What you need to do –
Take every line containing "RegisterPage" out of the records.
***** Material provided *****
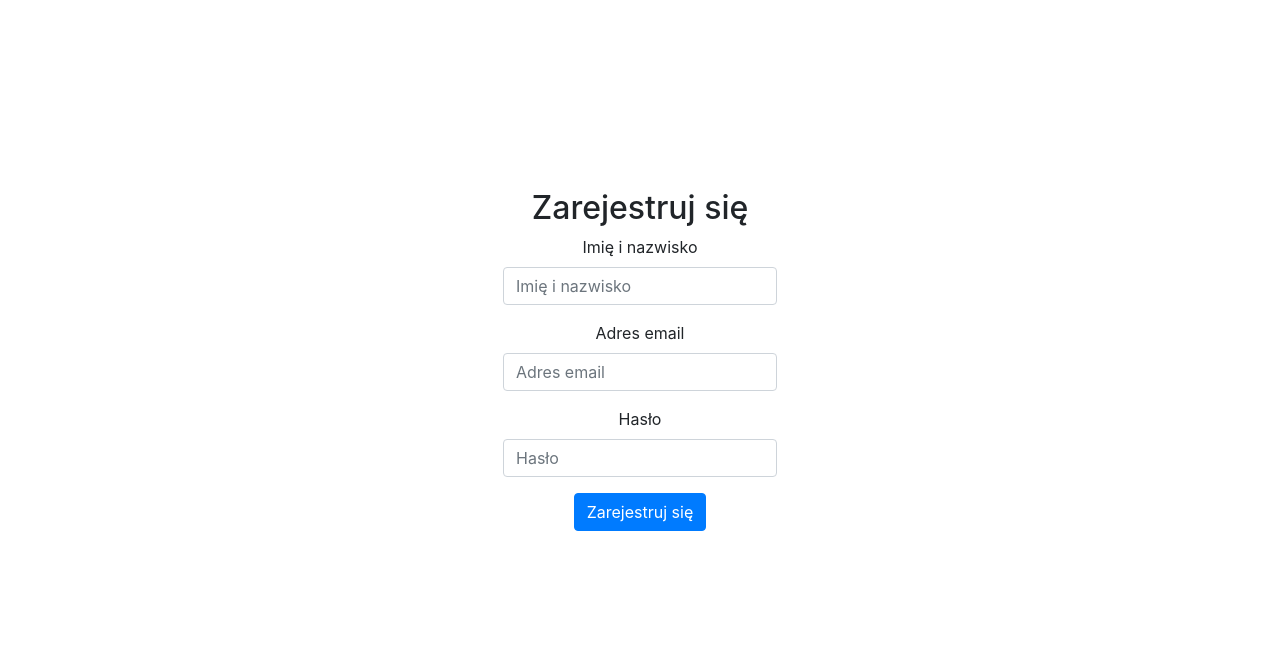
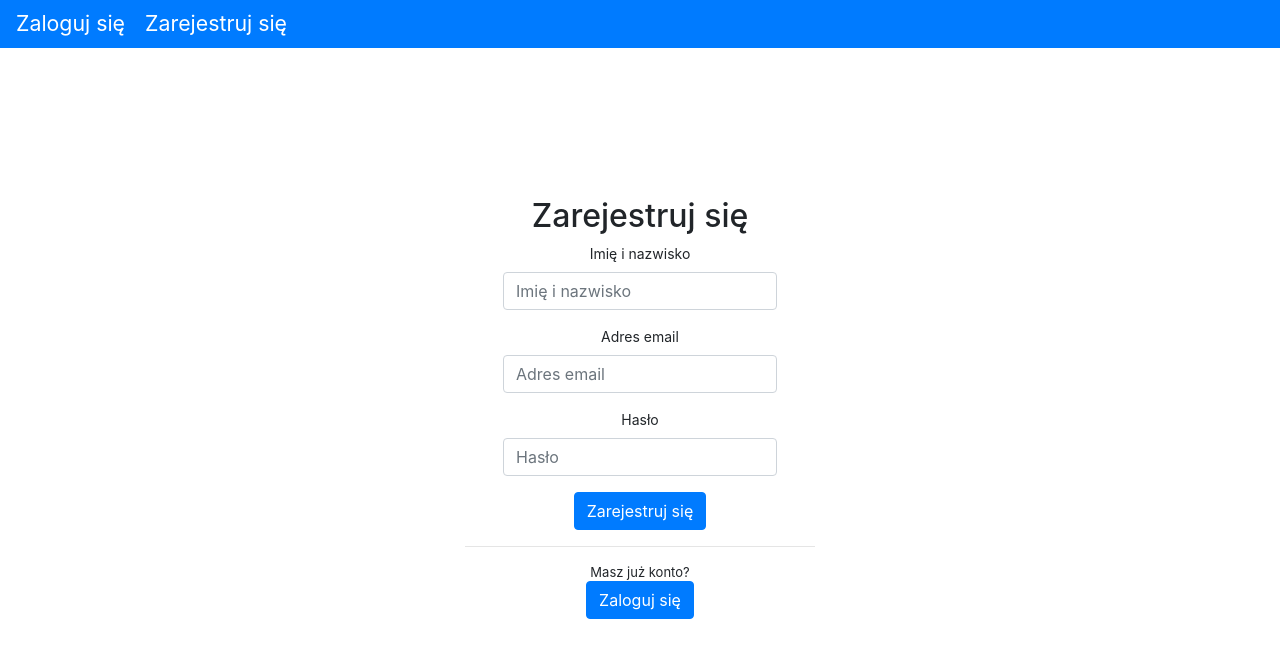
Before and after one commit to plebian1/Mobilki, a React (Create React App) app in the folder mobilki/frontend/: page /register in a window 1280 px wide. Shown: the top 658 px of the page. Built offline with nearby package versions, Linux system fonts and the light colour scheme.

Commit message:
login page update

```diff
--- a/mobilki/frontend/src/App.css
+++ b/mobilki/frontend/src/App.css
@@ -3,6 +3,7 @@
 .App {
   text-align: center;
   min-height: 100vh;
+  font-size: 14px;
 }
 
 #root {
@@ -62,3 +63,20 @@ body {
 .text-center {
   text-align: center;
 }
+
+.font-13 {
+  font-size: 13px;
+  margin-bottom: -1px;
+}
+
+.nav-item {
+  font-size: 16pt;
+  color: white;
+  padding-right: 10px;
+}
+
+.nav-item:hover {
+  font-weight: 500;
+  color: white;
+  text-decoration: none !important;
+}
--- a/mobilki/frontend/src/Pages/HomePage.js
+++ b/mobilki/frontend/src/Pages/HomePage.js
@@ -2,8 +2,8 @@ import NewAppointmentDetails from "./NewAppointmentDetails";
 import OldAppointmentDetails from "./OldAppointmentDetails";
 const HomePage = () =>  {
 
-    const oldAppointments = ["1", "2", "3"];
-    const newAppointments = ["1", "2", "3","1", "2", "3","1", "2", "3","1", "2", "3","1", "2", "3","1", "2", "3","1", "2", "3"];
+    const oldAppointments = ["1", "2", "3","1", "2", "3","1", "2", "3","1", "2", "3","1", "2", "3","1", "2", "3","1", "2", "3"];
+    const newAppointments = ["1", "2", "3"];
 
     function OldAppointments() {
 
--- a/mobilki/frontend/src/Pages/LoginPage.js
+++ b/mobilki/frontend/src/Pages/LoginPage.js
@@ -1,5 +1,6 @@
 import React from "react";
 import { useHistory } from "react-router";
+import NavbarNotLogged from "./NavbarNotLogged";
 const LoginPage = () =>  {
 
     const history = useHistory();
@@ -9,6 +10,8 @@ const LoginPage = () =>  {
         history.push("/");
     }
     return (
+        <div>
+        <NavbarNotLogged></NavbarNotLogged>
     <div class="center">
         <h2>Zaloguj się</h2>
         <form onSubmit={login}>
@@ -24,6 +27,10 @@ const LoginPage = () =>  {
 
         <button type="submit" class="btn btn-primary">Zaloguj się</button>
         </form>
+        <hr class="wd-350"></hr>
+        <p class="font-13">Nie masz konta?</p>
+        <a class="btn btn-primary" href="/register">Zarejestruj się</a>
+    </div>
     </div>
     );
 }
--- /dev/null
+++ b/mobilki/frontend/src/Pages/NavbarNotLogged.js
@@ -0,0 +1,12 @@
+const NavbarNotLogged = () =>  {
+    return (
+    <nav class="navbar navbar-expand navbar-dark bg-primary text-left">
+        <ul class="navbar-nav mr-auto">
+            <li class="nav-item"><a class="nav-item" href="/login">Zaloguj się</a></li>
+            <li class="nav-item"><a class="nav-item" href="/register">Zarejestruj się</a></li>
+        </ul>
+    </nav>
+    );
+}
+
+export default NavbarNotLogged;
--- a/mobilki/frontend/src/Pages/RegisterPage.js
+++ b/mobilki/frontend/src/Pages/RegisterPage.js
@@ -1,5 +1,6 @@
 import React from "react";
 import { useHistory } from "react-router";
+import NavbarNotLogged from "./NavbarNotLogged";
 
 const RegisterPage = () =>  {
     const history = useHistory();
@@ -9,6 +10,8 @@ const RegisterPage = () =>  {
         history.push("/");
     }
     return (
+        <div>
+        <NavbarNotLogged></NavbarNotLogged>
     <div class="center">
         <h2>Zarejestruj się</h2>
         <form onSubmit={register}>
@@ -30,6 +33,10 @@ const RegisterPage = () =>  {
 
         <button type="submit" class="btn btn-primary">Zarejestruj się</button>
         </form>
+        <hr class="wd-350"></hr>
+        <p class="font-13">Masz już konto?</p>
+        <a class="btn btn-primary" href="/login">Zaloguj się</a>
+    </div>
     </div>
     );
 }
```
*****
Exercise solution –
--- a/mobilki/frontend/src/Pages/RegisterPage.js
+++ b/mobilki/frontend/src/Pages/RegisterPage.js
 const RegisterPage = () =>  {
@@ -9,6 +10,8 @@ const RegisterPage = () =>  {
@@ -30,6 +33,10 @@ const RegisterPage = () =>  {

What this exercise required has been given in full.